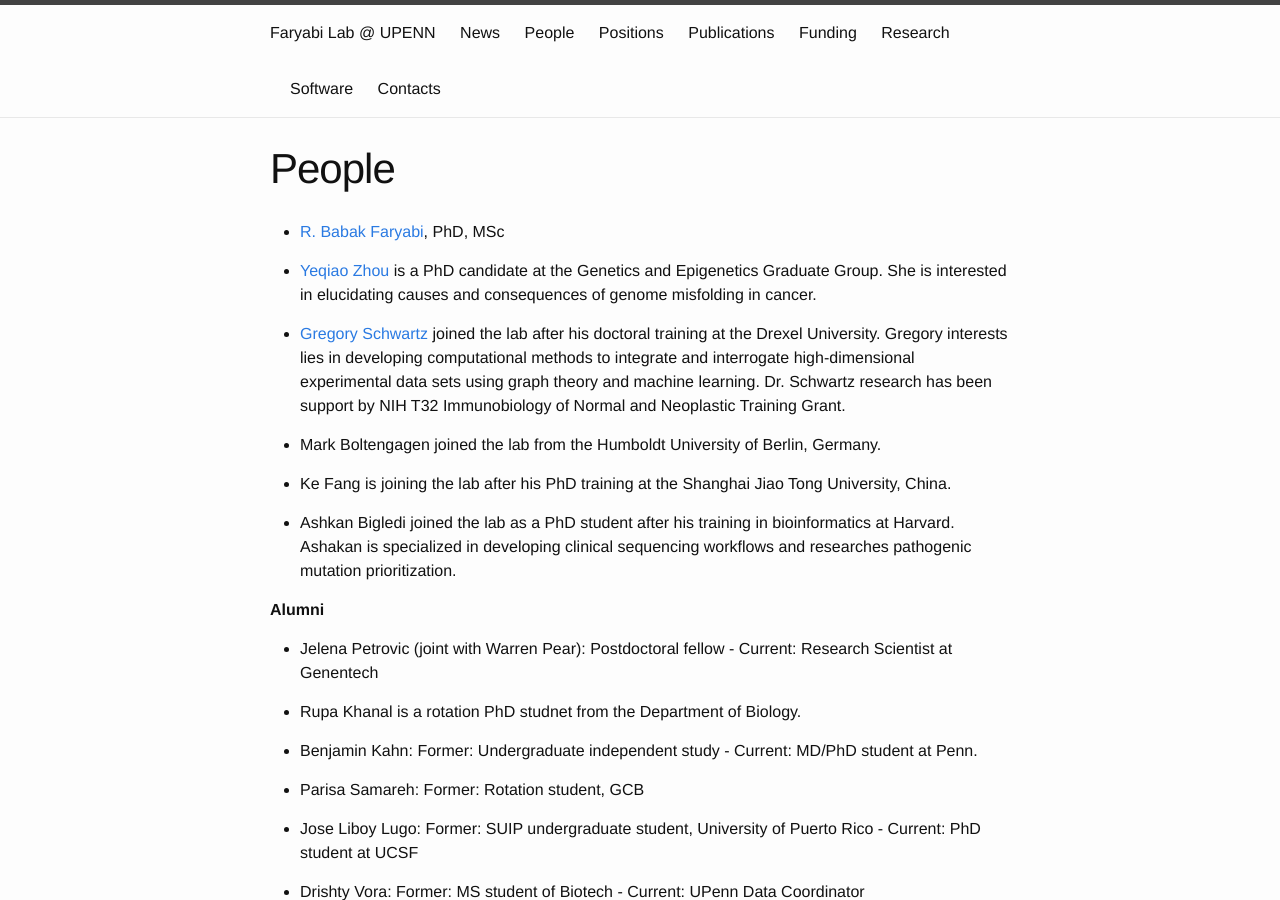
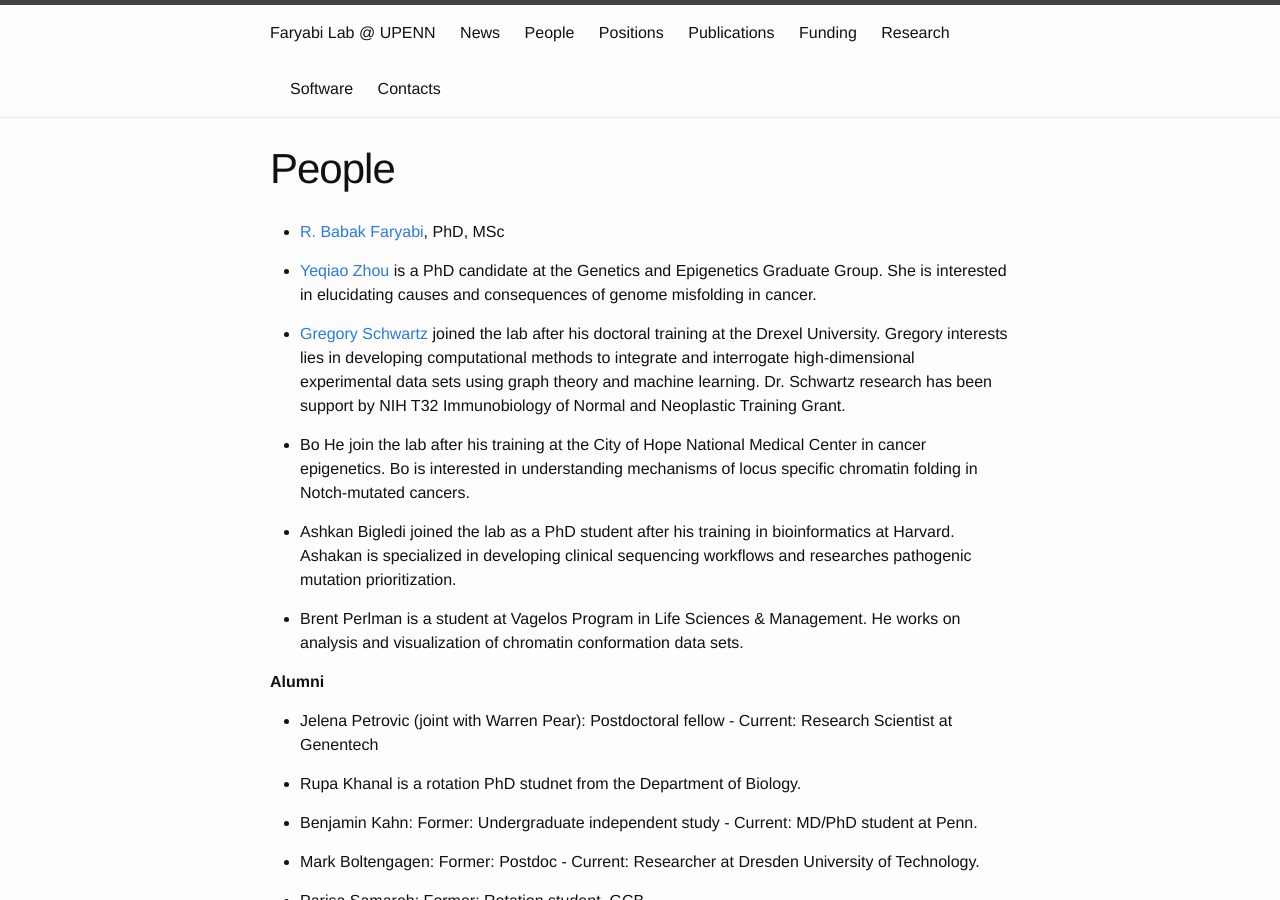
Before and after one commit to faryabib/faryabib.github.io, a Jekyll site: the page built from people.md, in a window 1280 px wide and 900 px high. Built offline with Jekyll 4.4.1, drawn with Linux system fonts in a browser that asks for light colours.

Commit message:
Update people.md

```diff
--- a/people.md
+++ b/people.md
@@ -10,11 +10,11 @@ permalink: /people.html
 
 * [Gregory Schwartz](https://github.com/GregorySchwartz) joined the lab after his doctoral training at the Drexel University. Gregory interests lies in developing computational methods to integrate and interrogate high-dimensional experimental data sets using graph theory and machine learning. Dr. Schwartz research has been support by NIH T32 Immunobiology of Normal and Neoplastic Training Grant.
 
-* Mark Boltengagen joined the lab from the Humboldt University of Berlin, Germany.
-
-* Ke Fang is joining the lab after his PhD training at the Shanghai Jiao Tong University, China.
+* Bo He join the lab after his training at the City of Hope National Medical Center in cancer epigenetics. Bo is interested in understanding mechanisms of locus specific chromatin folding in Notch-mutated cancers.
 
 * Ashkan Bigledi joined the lab as a PhD student after his training in bioinformatics at Harvard. Ashakan is specialized in developing clinical sequencing workflows and researches pathogenic mutation prioritization.
+
+* Brent Perlman is a student at Vagelos Program in Life Sciences & Management. He works on analysis and visualization of chromatin conformation data sets.
 
 **Alumni**
 
@@ -23,6 +23,8 @@ permalink: /people.html
 * Rupa Khanal is a rotation PhD studnet from the Department of Biology.
 
 * Benjamin Kahn: Former: Undergraduate independent study - Current: MD/PhD student at Penn.
+
+* Mark Boltengagen: Former: Postdoc - Current: Researcher at Dresden University of Technology.
 
 * Parisa Samareh: Former: Rotation student, GCB
 
```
--------------------
ACTIVITY »
Within the data, how many lines hold the word "Former"? State only that number.

EXERCISE ANSWER »
3